Earlier this year, Matthew Inman had achieved the notable distinction of vaulting a Web site called JustSayHi high into the results for a search on "online dating." But after he expanded his effort to new areas, Google obliterated the site from its search results.
Inman had used an aggressive technique called widget bait to get good search results, but had to scrap a site that had been used for years and start from scratch. He was caught in a gray area in a sometimes-shady industry called search engine optimization (SEO) where it can be tough to distinguish a clever trick from a dirty trick.
It's well known that Google wields tremendous economic power for those trying to use the Internet as a business tool: high search results can send customers to an out-of-the-way bed-and-breakfast. The SEO industry has sprung up to help customers find ways to get their Web sites high in search results, and its practitioners are always testing new methods.
Some "white-hat" methods pose no problems, but others range somewhere between crafty and definitely naughty "black-hat" techniques. Notwithstanding Google's belief that it's not so tough to comply with its guidelines, the trouble for SEO companies is the size of the gray area.

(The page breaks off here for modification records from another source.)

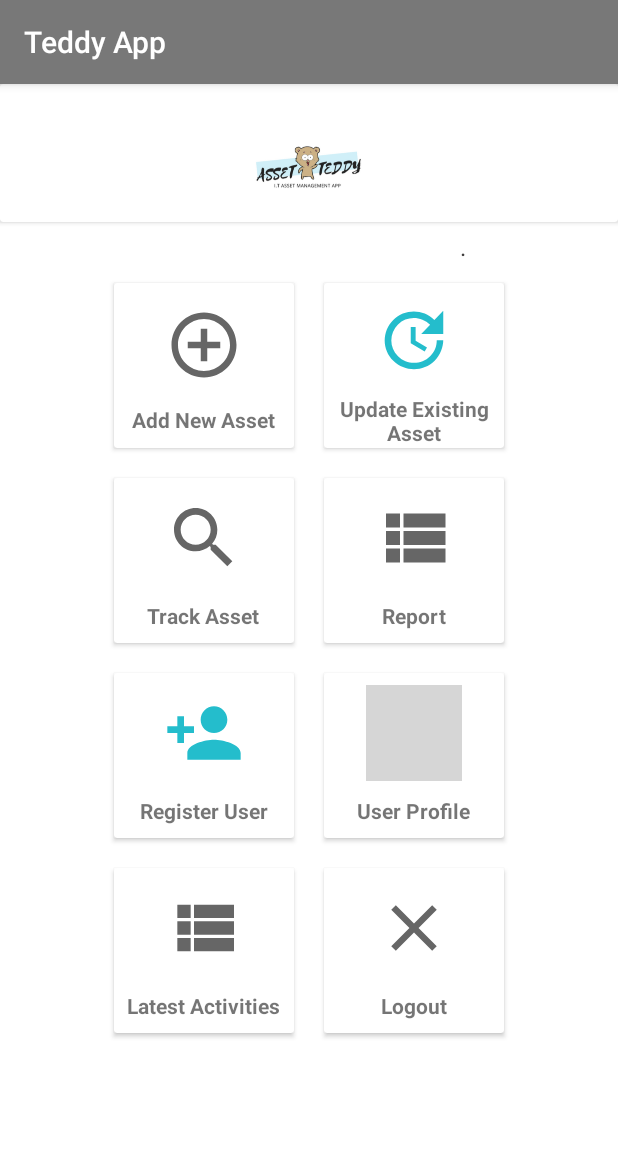
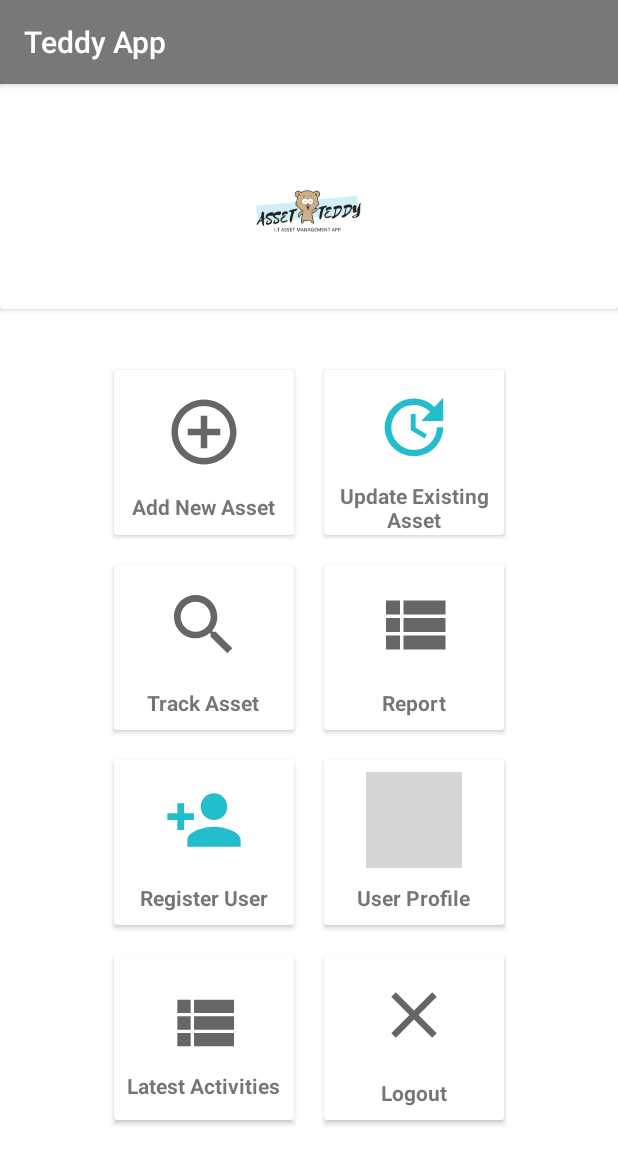
Before and after one commit to safanaqumar/Teddy_App, an Android app: the MainActivity screen opened directly, with no data from a screen before it, on a phone screen of 412 x 824 dp. Shown: the top 1164 px of the screen. Run offline under Robolectric (Android 15) with nearby library versions, the phone set to English and light mode, and no system bars; our stand-ins replace Firebase (no records; nobody signed in at launch, a user with empty details on screens opened directly); grey boxes are pictures that could not be loaded.

Commit message:
update work

```diff
--- a/app/src/main/java/com/example/teddyapp/GetListInterface.java
+++ b/app/src/main/java/com/example/teddyapp/GetListInterface.java
@@ -4,4 +4,5 @@ import java.util.List;
 
 public interface GetListInterface {
     List<String> getList();
+
 }
--- a/app/src/main/res/layout/activity_asset_update_three.xml
+++ b/app/src/main/res/layout/activity_asset_update_three.xml
@@ -42,7 +42,7 @@
 
         <LinearLayout
             android:layout_width="match_parent"
-            android:layout_height="match_parent"
+            android:layout_height="50dp"
             android:weightSum="2"
             android:orientation="horizontal"
             android:clickable="true"
@@ -66,14 +66,14 @@
                     android:id="@+id/AssetTag"
 android:paddingBottom="15dp"
                     android:layout_width="match_parent"
-                    android:layout_height="match_parent"
+                    android:layout_height="50dp"
 
                     />
 
             </com.google.android.material.textfield.TextInputLayout>
             <Button
                 android:layout_width="wrap_content"
-                android:layout_height="wrap_content"
+                android:layout_height="50dp"
                 android:background="@color/white"
                 android:id="@+id/qr"
 
--- a/app/src/main/res/layout/activity_main.xml
+++ b/app/src/main/res/layout/activity_main.xml
@@ -11,7 +11,7 @@
     <androidx.cardview.widget.CardView
         android:id="@+id/app_bar"
         android:layout_width="match_parent"
-        android:layout_height="wrap_content">
+        android:layout_height="150dp">
 
         <ImageView
             android:layout_width="72dp"
@@ -35,12 +35,9 @@
         android:layout_width="match_parent"
         android:layout_height="20dp"
         android:layout_below="@+id/app_bar"
-
-        android:layout_marginStart="66dp"
-        android:layout_marginLeft="66dp"
         android:layout_marginTop="5dp"
         android:layout_marginBottom="5dp"
-        android:gravity="right"
+        android:gravity="center"
         android:text="Welcome Back!"
         android:textColor="@color/black"
         android:textSize="16dp"
@@ -63,7 +60,7 @@
         android:layout_marginRight="50dp"
         android:layout_marginBottom="6dp"
         android:gravity="left"
-        android:text="."
+        android:text=""
         android:textColor="@color/black"
         android:textSize="16dp"
         android:textStyle="normal">
@@ -112,7 +109,7 @@
                         android:layout_width="wrap_content"
                         android:layout_height="wrap_content"
                         android:layout_marginTop="8dp"
-
+       android:gravity="center"
                         android:text="Add New Asset"
                         android:textStyle="bold" />
 
@@ -266,6 +263,7 @@
                         android:layout_height="wrap_content"
                         android:layout_marginTop="10dp"
                         android:text="Register User"
+                        android:gravity="center"
                         android:textStyle="bold" />
 
 
@@ -339,7 +337,6 @@
                     <TextView
                         android:layout_width="wrap_content"
                         android:layout_height="wrap_content"
-                        android:layout_marginTop="10dp"
                         android:gravity="center"
                         android:text="Latest Activities"
                         android:textStyle="bold" />
--- a/app/src/main/res/layout/activity_track_asset.xml
+++ b/app/src/main/res/layout/activity_track_asset.xml
@@ -61,7 +61,7 @@
 
         <com.google.android.material.textfield.TextInputLayout
             android:layout_width="match_parent"
-            android:layout_height="match_parent"
+            android:layout_height="50dp"
             style="@style/TextLabel"
             android:layout_weight="1"
             android:hint="Asset Tag"
@@ -74,7 +74,7 @@
                 android:id="@+id/AssetTag"
 android:layout_marginTop="2dp"
                 android:layout_width="match_parent"
-                android:layout_height="match_parent"
+                android:layout_height="50dp"
 
                 />
 
@@ -84,7 +84,7 @@ android:layout_marginTop="2dp"
             android:layout_height="wrap_content"
             android:background="@color/white"
             android:id="@+id/qr"
-            android:layout_marginTop="2dp"
+            android:layout_marginTop="6dp"
             android:drawableLeft="@drawable/ic_camera_alt_black_24dp"
             android:layout_gravity="center_vertical"
             >
```
Also changed, not shown: app/src/main/java/com/example/teddyapp/Asset_update_three.java (+41 -23 lines), app/src/main/java/com/example/teddyapp/Asset_update_two.java (+32 -8 lines), app/src/main/res/layout/activity_add_new_asset.xml (+4 -4 lines).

"Eighty percent is in the middle," said Sage Lewis, president of online marketing company SageRock, who believes his industry's reputation suffers as a result. "Some people consider SEOs to be spammers. If there were standards, that could make us more reputable."

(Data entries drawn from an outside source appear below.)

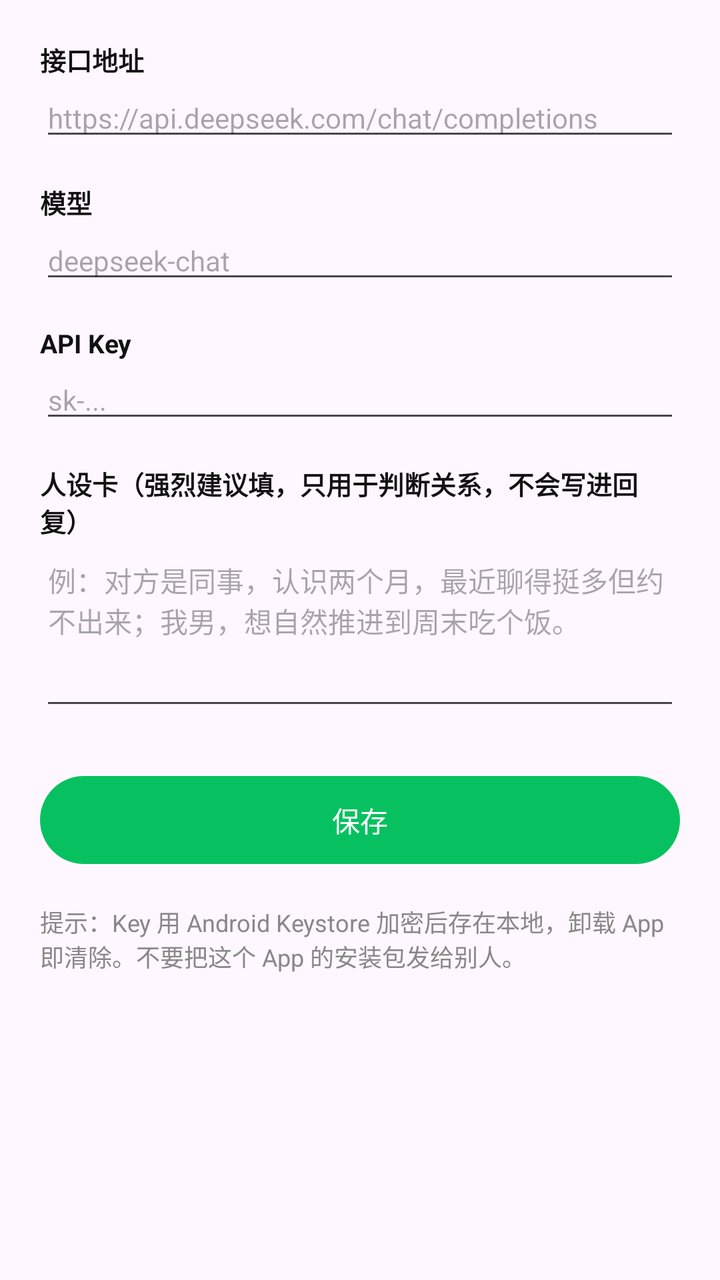
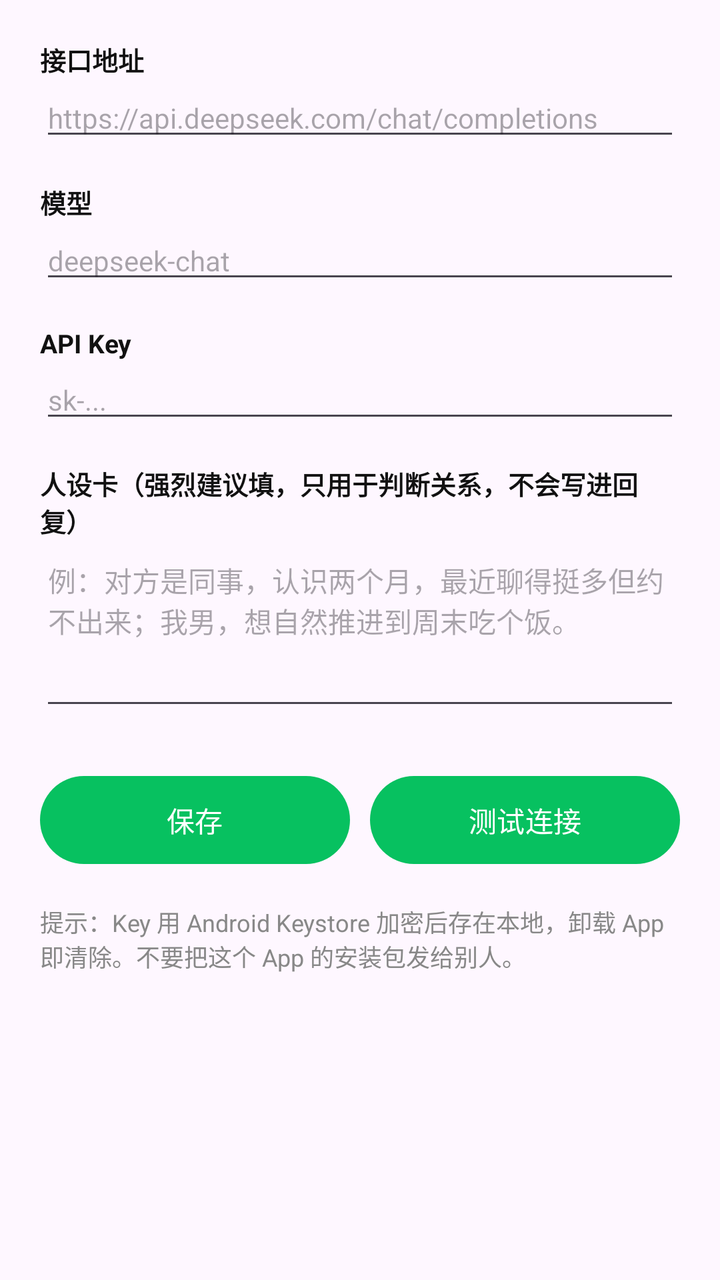

Compare the two renders of this Android layout. The source of the first and the diff that turns it into the second are given below.
<!-- AndroidManifest.xml: application theme Theme.ReplyBubble -->
<!-- res/layout/activity_settings.xml -->
<?xml version="1.0" encoding="utf-8"?>
<ScrollView xmlns:android="http://schemas.android.com/apk/res/android"
    android:layout_width="match_parent"
    android:layout_height="match_parent">

    <LinearLayout
        android:layout_width="match_parent"
        android:layout_height="wrap_content"
        android:orientation="vertical"
        android:padding="20dp">

        <TextView
            android:layout_width="wrap_content"
            android:layout_height="wrap_content"
            android:text="接口地址"
            android:textColor="@color/text_primary"
            android:textSize="13sp"
            android:textStyle="bold" />

        <EditText
            android:id="@+id/etUrl"
            android:layout_width="match_parent"
            android:layout_height="wrap_content"
            android:hint="https://api.deepseek.com/chat/completions"
            android:importantForAutofill="no"
            android:inputType="textUri"
            android:textSize="14sp" />

        <TextView
            android:layout_width="wrap_content"
            android:layout_height="wrap_content"
            android:layout_marginTop="16dp"
            android:text="模型"
            android:textColor="@color/text_primary"
            android:textSize="13sp"
            android:textStyle="bold" />

        <EditText
            android:id="@+id/etModel"
            android:layout_width="match_parent"
            android:layout_height="wrap_content"
            android:hint="deepseek-chat"
            android:importantForAutofill="no"
            android:inputType="text"
            android:textSize="14sp" />

        <TextView
            android:layout_width="wrap_content"
            android:layout_height="wrap_content"
            android:layout_marginTop="16dp"
            android:text="API Key"
            android:textColor="@color/text_primary"
            android:textSize="13sp"
            android:textStyle="bold" />

        <EditText
            android:id="@+id/etKey"
            android:layout_width="match_parent"
            android:layout_height="wrap_content"
            android:hint="sk-..."
            android:importantForAutofill="no"
            android:inputType="textPassword"
            android:textSize="14sp" />

        <TextView
            android:layout_width="wrap_content"
            android:layout_height="wrap_content"
            android:layout_marginTop="16dp"
            android:text="人设卡（强烈建议填，只用于判断关系，不会写进回复）"
            android:textColor="@color/text_primary"
            android:textSize="13sp"
            android:textStyle="bold" />

        <EditText
            android:id="@+id/etPersona"
            android:layout_width="match_parent"
            android:layout_height="wrap_content"
            android:gravity="top"
            android:hint="例：对方是同事，认识两个月，最近聊得挺多但约不出来；我男，想自然推进到周末吃个饭。"
            android:importantForAutofill="no"
            android:inputType="textMultiLine"
            android:minLines="4"
            android:textSize="14sp" />

        <Button
            android:id="@+id/btnSave"
            android:layout_width="match_parent"
            android:layout_height="52dp"
            android:layout_marginTop="24dp"
            android:text="保存" />

        <TextView
            android:layout_width="match_parent"
            android:layout_height="wrap_content"
            android:layout_marginTop="16dp"
            android:text="提示：Key 用 Android Keystore 加密后存在本地，卸载 App 即清除。不要把这个 App 的安装包发给别人。"
            android:textColor="@color/text_secondary"
            android:textSize="12sp" />

    </LinearLayout>
</ScrollView>
<!-- resources referenced by this layout -->
<resources>
  <color name="text_primary">#111111</color>
  <color name="text_secondary">#888888</color>
  <style name="Theme.ReplyBubble" parent="Theme.Material3.DayNight.NoActionBar">
          <item name="colorPrimary">@color/accent</item>
          <item name="colorSecondary">@color/accent</item>
      </style>
  <color name="accent">#07C160</color>
</resources>

<!-- the commit's change to res/layout/activity_settings.xml (unified diff, before → after) -->
@@ -82,12 +82,39 @@
             android:minLines="4"
             android:textSize="14sp" />
 
-        <Button
-            android:id="@+id/btnSave"
+        <LinearLayout
             android:layout_width="match_parent"
-            android:layout_height="52dp"
+            android:layout_height="wrap_content"
             android:layout_marginTop="24dp"
-            android:text="保存" />
+            android:orientation="horizontal">
+
+            <Button
+                android:id="@+id/btnSave"
+                android:layout_width="0dp"
+                android:layout_height="52dp"
+                android:layout_weight="1"
+                android:text="保存" />
+
+            <Button
+                android:id="@+id/btnTest"
+                android:layout_width="0dp"
+                android:layout_height="52dp"
+                android:layout_marginStart="10dp"
+                android:layout_weight="1"
+                android:text="测试连接" />
+        </LinearLayout>
+
+        <TextView
+            android:id="@+id/tvTest"
+            android:layout_width="match_parent"
+            android:layout_height="wrap_content"
+            android:layout_marginTop="12dp"
+            android:background="#F2F2F2"
+            android:lineSpacingExtra="3dp"
+            android:padding="12dp"
+            android:textColor="@color/text_primary"
+            android:textSize="13sp"
+            android:visibility="gone" />
 
         <TextView
             android:layout_width="match_parent"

Gaming Google PageRank Gaming the system is hardly new to the Internet. The quantity of plumbers with "AAA" in their company names shows how important alphabetical order was in the days when people found services through the phone book.
What's new with the Internet is the global breadth and the technological automation that figures into the search engine business.
Google got its start in search success with an algorithm initially called BackRub, later changed to its current name of PageRank. This technique judges the worth of a Web site based on how many other Web sites include hyperlinks to it, and on the worth of those other sites.
The result in SEO circles has been a wide variety of techniques to build as many of these inbound links. "Everything we do revolves around the power of the inbound link," said Matt Stoddart, executive vice president of sales at search marketing company LinkWorth. "The Web is like a popularity contest. Each inbound link counted like a vote."
Google, which wants to show the best Web results based on content rather than promotional budget, can penalize a site that uses paid links designed to manipulate search results. But links are bought and sold all the time, Stoddard said. … Read more